When most people think about vaping, it’s typically about someone who’s using vaping as a crutch to stay away from cigarettes. But there’s a growing number of young people who vape, and many of them never touched a cigarette. In fact, it’s a trend that seems to be sweeping the nation. A JAMA Network study found that 1 in 11 U.S. middle and high school students have vaped marijuana.
What is vaping?
Vaping is the act of inhaling and exhaling the vapor (aerosol) produced by an e-cigarette. E-cigarettes don’t produce smoke like cigarettes, which is one reason why people use vaping as an alternative to smoking. But the “vapor” produced by vaping isn’t actually water vapor as it seems. This is actually a common misconception. E-cigarettes produce an aerosol that consists of fine particles.
E-cigarettes are also often called vape pens, tanks, e-hookahs and electronic nicotine delivery devices (ENDS).
Most e-cigarettes contain a combination of propylene glycol or glycerol (glycerin) as a base with nicotine, marijuana or flavoring chemicals. These devices rely on battery power to heat elements that aerosolize the liquid.
What is Juul?
You may have also heard vaping referred to as JUULing, especially among high schoolers. Juul is a brand of e-cigarette that has become very popular with the younger crowd.

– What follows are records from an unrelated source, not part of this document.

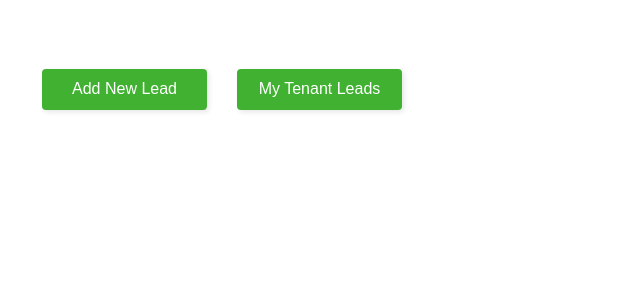
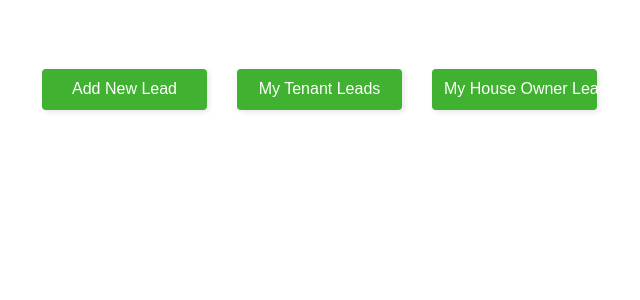
Before and after one commit to Halanx/Halanx-Leads-Management-Tool, a Django app: template lead_managers/templates/home_page.html in a window 1280 px wide. Shown: the part 51-351 px from the top of the page, without its empty margins (49-689 px from the left). Run offline with Django 3.2, Linux system fonts and the light colour scheme; the template is opened without the code that fills it, so the values that code supplies are empty; some libraries are stand-ins or nearby versions.

Commit message:
minor fix

```diff
--- a/lead_managers/templates/home_page.html
+++ b/lead_managers/templates/home_page.html
@@ -20,6 +20,13 @@ Home
                     My Tenant Leads
                 </button>
             </div>
+
+            <div class="col-sm-2">
+                <button type="submit" class="btn btn-green btn-block"
+                        onclick="window.location.href='{{ leads_list_page_url }}?type=house_owner_lead'">
+                    My House Owner Leads
+                </button>
+            </div>
         </div>
     </div>
 {% endblock %}
```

The Juul product looks more like a flash drive than a typical e-cigarette, and you can even plug the device into a computer for charging. The Juul e-cigarette works with what they call “pod mods” that are made with tobacco. One mod pod contains the tobacco equivalent of about a pack of combustible cigarettes, and it can be consumed in about 200 puffs.
The San Francisco-based company, along with other e-cig manufacturers, are under FDA scrutiny for appearing to target teens and young adults in their marketing campaigns. As a result, each company was tasked with coming up with a plan to “address the widespread youth access and use of their products,” according to the news release.
Is vaping healthy?
When vaping was first introduced, it was known to be a healthier alternative to smoking. Today, that’s a subject of much debate. Still today, the FDA does not recommend vaping as a device to help someone quit smoking.
The problem with vaping lies in the aerosol that a person inhales. The aerosol contains particles with varying amounts of toxic chemicals that a user will then inhale directly into his or her lungs.
Because of this, vaping cannot be considered healthy. But because e-cigarette products come in various forms, sizes and flavors, the type and concentration of toxins vary greatly by brand.
E-cigarettes were introduced in 2007. They were developed as an alternative to smoking combustible cigarettes. It’s important to note that you may still be inhaling tobacco or marijuana, both addictive substances.
Dangers of teenage vaping
There are a few issues with the current trends of teens vaping. For one, vaping may increase a teenager’s likelihood of smoking combustible cigarettes later in life. And then, there’s the danger of what they’re putting inside those e-cigarettes, specifically tobacco and marijuana.
The Truth Initiative Survey found that 63 percent of young Juul users were unaware that the product always contains nicotine. Nicotine is an issue because of its link to cancer and cardiovascular disease. It’s particularly problematic for the teenage brain.
A Journal of Physiology review of available research suggests that nicotine may induce epigenetic changes that sensitize the teenage brain to other drugs and prime it for future substance abuse issues.
The teenage brain is also highly vulnerable to lasting damage from marijuana use. In the short term, marijuana can impair functions linked to attention, memory, learning and decision-making. Heavy marijuana use in adolescence is associated with poor outcomes later in life. Such negative outcomes may include poor academic performance, higher dropout rates, greater unemployment rates, increased welfare dependence and lower life satisfaction.
How vaping impacts teenage marijuana use
The problem with e-cigarettes like Juuls is that they are more discreet than combustible cigarettes. This gives kids easier access to smoke in school bathrooms and on the street. With fewer barriers, teenagers may be more likely to abuse tobacco and marijuana, which could lead to larger problems of drug addiction and rehab later in life.
If your teenager has started vaping, talk about the dangers. Don’t wait until it gets to the point where they need a marijuana detox. Vaping nicotine and/or marijuana can have negative life and health outcomes later in life, and it’s important for teens to understand the potential impacts before they abuse these drugs.